A lot of states now offer an easier way to leave behind real estate while avoiding probate – transfer-on-death deeds.

When you are owner of your home, you are going to probably want to take the necessary steps to keep it—possibly one of your more valuable assets— by avoiding probate following your passing. A living trust works okay, but you may not want to go through the hassle and cost of devising one. There is good news: A lot of states now provide transfer-on-death deeds (TOD deeds), an easier and practical option for transferring real estate following your passing.

What Is a Transfer-on-Death Deed or Beneficiary Deed?

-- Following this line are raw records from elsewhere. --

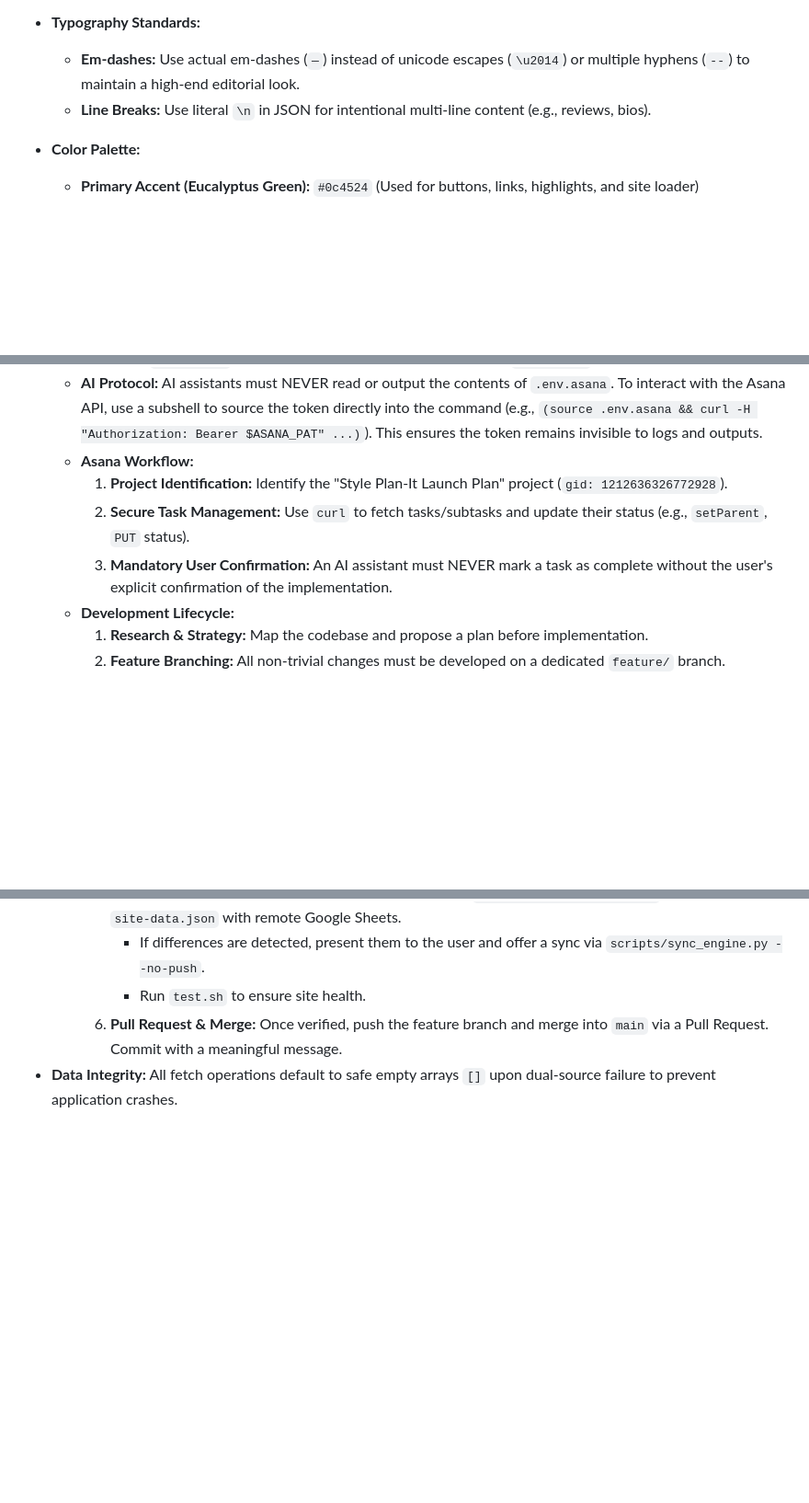
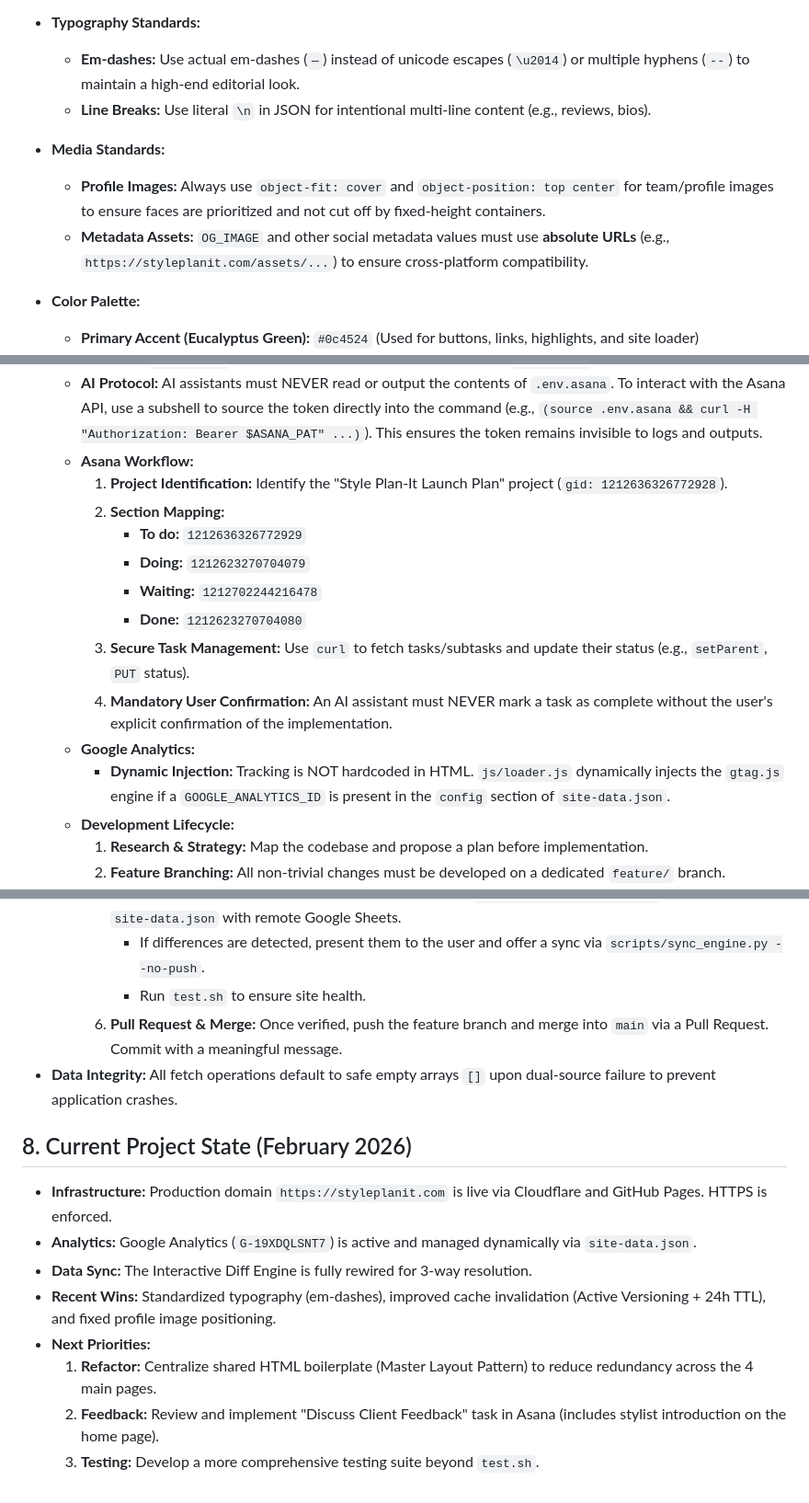
Before and after one commit to deepeshhmehta/styleplanit, a Markdown page: ai-docs/context.md, 3 parts joined by grey strips. Shown at 92% size. GitHub-like rendering; blank space fills up the shorter version.

Commit message:
docs: finalize project context with technical standards and current state bookmark

```diff
--- a/ai-docs/context.md
+++ b/ai-docs/context.md
@@ -22,6 +22,9 @@ This document provides a summary of the StylePlanIt website project for context
 *   **Typography Standards:**
     *   **Em-dashes:** Use actual em-dashes (`—`) instead of unicode escapes (`\u2014`) or multiple hyphens (`--`) to maintain a high-end editorial look.
     *   **Line Breaks:** Use literal `\n` in JSON for intentional multi-line content (e.g., reviews, bios).
+*   **Media Standards:**
+    *   **Profile Images:** Always use `object-fit: cover` and `object-position: top center` for team/profile images to ensure faces are prioritized and not cut off by fixed-height containers.
+    *   **Metadata Assets:** `OG_IMAGE` and other social metadata values must use **absolute URLs** (e.g., `https://styleplanit.com/assets/...`) to ensure cross-platform compatibility.
 *   **Color Palette:**
     *   **Primary Accent (Eucalyptus Green):** `#0c4524` (Used for buttons, links, highlights, and site loader)
     *   **Accent Hover (Darker Green):** `#547c65`
@@ -113,8 +116,15 @@ The website utilizes a streamlined, atomic data architecture optimized for perfo
     *   **AI Protocol:** AI assistants must NEVER read or output the contents of `.env.asana`. To interact with the Asana API, use a subshell to source the token directly into the command (e.g., `(source .env.asana && curl -H "Authorization: Bearer $ASANA_PAT" ...)`). This ensures the token remains invisible to logs and outputs.
     *   **Asana Workflow:**
         1.  **Project Identification:** Identify the "Style Plan-It Launch Plan" project (`gid: 1212636326772928`).
-        2.  **Secure Task Management:** Use `curl` to fetch tasks/subtasks and update their status (e.g., `setParent`, `PUT` status).
-        3.  **Mandatory User Confirmation:** An AI assistant must NEVER mark a task as complete without the user's explicit confirmation of the implementation.
+        2.  **Section Mapping:**
+            *   **To do:** `1212636326772929`
+            *   **Doing:** `1212623270704079`
+            *   **Waiting:** `1212702244216478`
+            *   **Done:** `1212623270704080`
+        3.  **Secure Task Management:** Use `curl` to fetch tasks/subtasks and update their status (e.g., `setParent`, `PUT` status).
+        4.  **Mandatory User Confirmation:** An AI assistant must NEVER mark a task as complete without the user's explicit confirmation of the implementation.
+    *   **Google Analytics:**
+        *   **Dynamic Injection:** Tracking is NOT hardcoded in HTML. `js/loader.js` dynamically injects the `gtag.js` engine if a `GOOGLE_ANALYTICS_ID` is present in the `config` section of `site-data.json`.
     *   **Development Lifecycle:**
         1.  **Research & Strategy:** Map the codebase and propose a plan before implementation.
         2.  **Feature Branching:** All non-trivial changes must be developed on a dedicated `feature/` branch.
@@ -125,3 +135,14 @@ The website utilizes a streamlined, atomic data architecture optimized for perfo
             *   Run `test.sh` to ensure site health.
         6.  **Pull Request & Merge:** Once verified, push the feature branch and merge into `main` via a Pull Request. Commit with a meaningful message.
 *   **Data Integrity:** All fetch operations default to safe empty arrays `[]` upon dual-source failure to prevent application crashes.
+
+## 8. Current Project State (February 2026)
+
+*   **Infrastructure:** Production domain `https://styleplanit.com` is live via Cloudflare and GitHub Pages. HTTPS is enforced.
+*   **Analytics:** Google Analytics (`G-19XDQLSNT7`) is active and managed dynamically via `site-data.json`.
+*   **Data Sync:** The Interactive Diff Engine is fully rewired for 3-way resolution.
+*   **Recent Wins:** Standardized typography (em-dashes), improved cache invalidation (Active Versioning + 24h TTL), and fixed profile image positioning.
+*   **Next Priorities:**
+    1.  **Refactor:** Centralize shared HTML boilerplate (Master Layout Pattern) to reduce redundancy across the 4 main pages.
+    2.  **Feedback:** Review and implement "Discuss Client Feedback" task in Asana (includes stylist introduction on the home page).
+    3.  **Testing:** Develop a more comprehensive testing suite beyond `test.sh`.
```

A TOD deed is like a typical deed used for transferring real estate, with one crucial difference: Rather than coming into effect straightaway, a TOD deed is not going to come into effect until you pass away. In many states, these deeds are referred to as a “beneficiary deed” since it’s a deed that designates the beneficiary of the property after you pass away. A couple of states use language distinct to that state, like “deed upon death” in Nevada or “transfer on death designation affidavit” in the state of Ohio, but regardless of the language, the document has basically the same purpose.

Verify if your state is one that allows transfer-on-death deeds. If your state doesn’t presently allow TOD deeds, it might soon. Several more states are enthusiastically considering using them.

The Benefits of TOD Deeds

Below are some of the benefits of TOD deeds:

  • Transfer-on-Death deeds safeguard your property from going to probate.
  • Transfer-on-Death deeds are somewhat easy to devise.
  • You can have second thoughts at any time and rescind your Transfer-on-Death deed.
  • Following your passing, it’s typically a straightforward procedure for beneficiaries to transference the property title to themselves—there’s no requirement of going through probate, saving your beneficiaries time and money.

If you’re considering ways to avoid probate of your home, and TOD deeds are an available choice in your state, they are well worth thinking about. Unless you have a convoluted situation or have specific issues, you probably are not going to need a lawyer to create your TOD deed. But you will need to make sure that the TOD deed you create is valid in your state, because each rules vary by state.

The Way TOD Deeds Work

Utilizing a transfer-on-death deed is likewise to using a payable-on-death (POD) designation for a financial institution account. You appoint one or more beneficiaries and they inherit the property after your passing without the requirement for probate court proceedings. You retain total ownership of, and management over, the property while you are still living. Meaning you pay the taxes on it, and it’s not safeguarded from creditors. You can also choose to sell it, gift it to someone, or mortgage it throughout your lifetime.

What is Contained in a TOD Deed?

A TOD deed looks like other real estate deeds; it designates the present owner, provides the exact legal details of the property, and names an individual to receive the property (referred to as the “grantee” or “beneficiary”). But this type of deed also includes an additional declaration, making it clear that the deed will not take effect until the present owner’s passing.

The beneficiary you designate to inherit the property does not have any legal rights to it until your passing—or, when you are owner of the property with your spouse or another person, until the last surviving owner passes away. The beneficiary does not have to sign, acknowledge, or even be told about the deed, though it’s usually wise to give the beneficiary notice.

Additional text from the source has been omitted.